> _Task material_
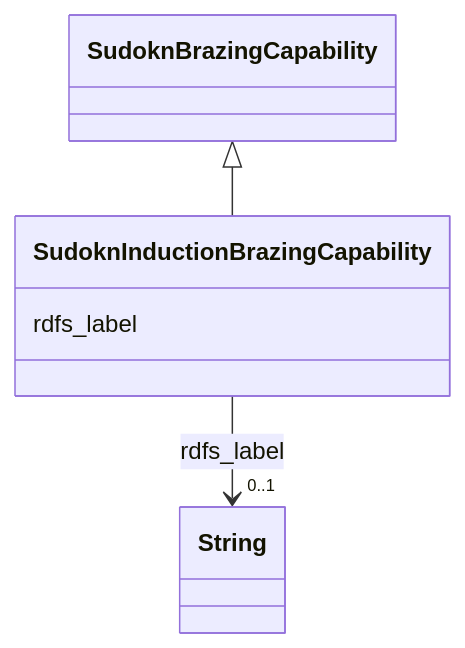
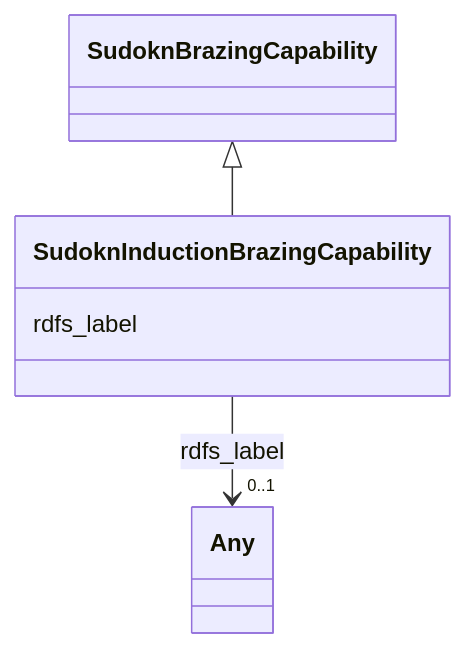
One commit to frink-okn/graph-descriptions changed the diagram in sudokn-kg/classes/SudoknInductionBrazingCapability.md. Above: the diagram before and after it, drawn with Mermaid. The commit also changed other lines of this file and 903 other files, not shown here.

````diff
--- a/sudokn-kg/classes/SudoknInductionBrazingCapability.md
+++ b/sudokn-kg/classes/SudoknInductionBrazingCapability.md
@@ -23,18 +16,18 @@
 ```mermaid
  classDiagram
     class SudoknInductionBrazingCapability
     click SudoknInductionBrazingCapability href "../SudoknInductionBrazingCapability"
       SudoknBrazingCapability <|-- SudoknInductionBrazingCapability
         click SudoknBrazingCapability href "../SudoknBrazingCapability"
       
       SudoknInductionBrazingCapability : rdfs_label
         
           
     
     
-    SudoknInductionBrazingCapability --> "0..1" String : rdfs_label
-    click String href "../String"
+    SudoknInductionBrazingCapability --> "0..1" Any : rdfs_label
+    click Any href "../Any"
 
         
       
 ```
````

> _Directions_
Give the data back exactly, omitting all pictures.

> _Your solution_
One commit to frink-okn/graph-descriptions changed the diagram in sudokn-kg/classes/SudoknInductionBrazingCapability.md. Above: the diagram before and after it, drawn with Mermaid. The commit also changed other lines of this file and 903 other files, not shown here.

````diff
--- a/sudokn-kg/classes/SudoknInductionBrazingCapability.md
+++ b/sudokn-kg/classes/SudoknInductionBrazingCapability.md
@@ -23,18 +16,18 @@
 ```mermaid
  classDiagram
     class SudoknInductionBrazingCapability
     click SudoknInductionBrazingCapability href "../SudoknInductionBrazingCapability"
       SudoknBrazingCapability <|-- SudoknInductionBrazingCapability
         click SudoknBrazingCapability href "../SudoknBrazingCapability"
       
       SudoknInductionBrazingCapability : rdfs_label
         
           
     
     
-    SudoknInductionBrazingCapability --> "0..1" String : rdfs_label
-    click String href "../String"
+    SudoknInductionBrazingCapability --> "0..1" Any : rdfs_label
+    click Any href "../Any"
 
         
       
 ```
````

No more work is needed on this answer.